ASSIGNMENT: Below are records that should be duplicated exactly, with no image retained.

*** Block opens ***

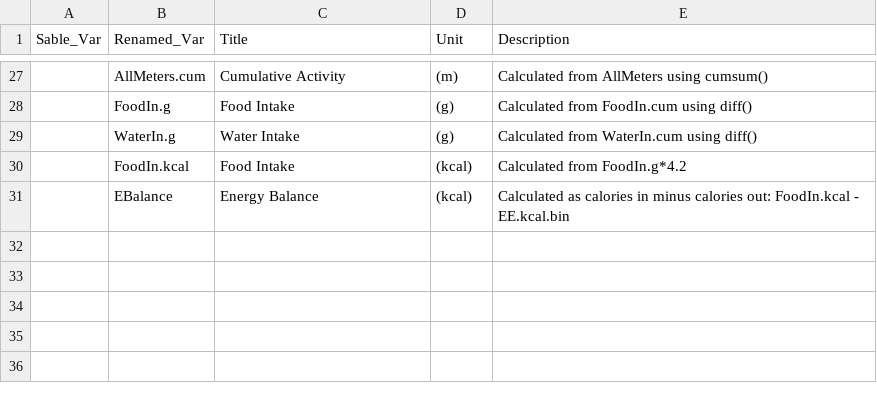
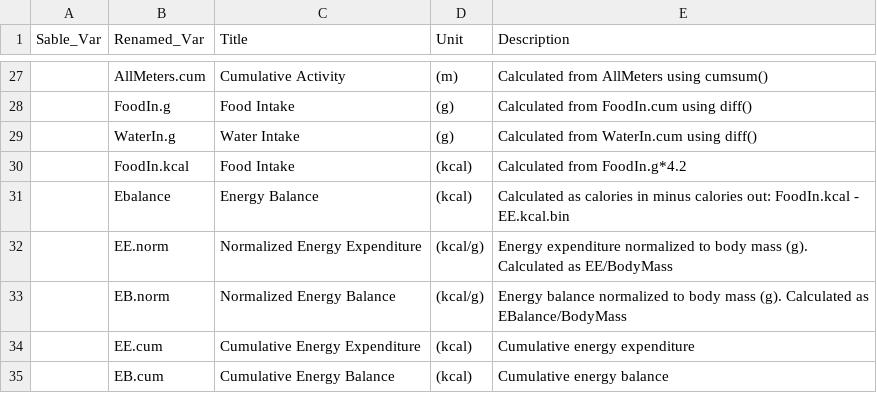
Before and after one commit to ckfaber/Mirzadeh_Cal, a CSV file: Cal_Units.csv, drawn as a sheet; only a part is shown, gaps mark what is left out; the diff names each change by its address in the sheet, - before the commit and + after, or states it on an @@ line.

Commit message:
Adds new computed variables

```diff
--- a/Cal_Units.csv
+++ b/Cal_Units.csv
-B31 (Renamed_Var): EBalance
+B31 (Renamed_Var): Ebalance
+row 32:  | EE.norm | Normalized Energy Expenditure | (kcal/g) | Energy expenditure normalized to body mass (g). Calculated as EE/BodyMass
+row 33:  | EB.norm | Normalized Energy Balance | (kcal/g) | Energy balance normalized to body mass (g). Calculated as EBalance/BodyMass
+row 34:  | EE.cum | Cumulative Energy Expenditure | (kcal) | Cumulative energy expenditure
+row 35:  | EB.cum | Cumulative Energy Balance | (kcal) | Cumulative energy balance
```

*** Block closes ***

EXERCISE ANSWER:
Before and after one commit to ckfaber/Mirzadeh_Cal, a CSV file: Cal_Units.csv, drawn as a sheet; only a part is shown, gaps mark what is left out; the diff names each change by its address in the sheet, - before the commit and + after, or states it on an @@ line.

Commit message:
Adds new computed variables

```diff
--- a/Cal_Units.csv
+++ b/Cal_Units.csv
-B31 (Renamed_Var): EBalance
+B31 (Renamed_Var): Ebalance
+row 32:  | EE.norm | Normalized Energy Expenditure | (kcal/g) | Energy expenditure normalized to body mass (g). Calculated as EE/BodyMass
+row 33:  | EB.norm | Normalized Energy Balance | (kcal/g) | Energy balance normalized to body mass (g). Calculated as EBalance/BodyMass
+row 34:  | EE.cum | Cumulative Energy Expenditure | (kcal) | Cumulative energy expenditure
+row 35:  | EB.cum | Cumulative Energy Balance | (kcal) | Cumulative energy balance
```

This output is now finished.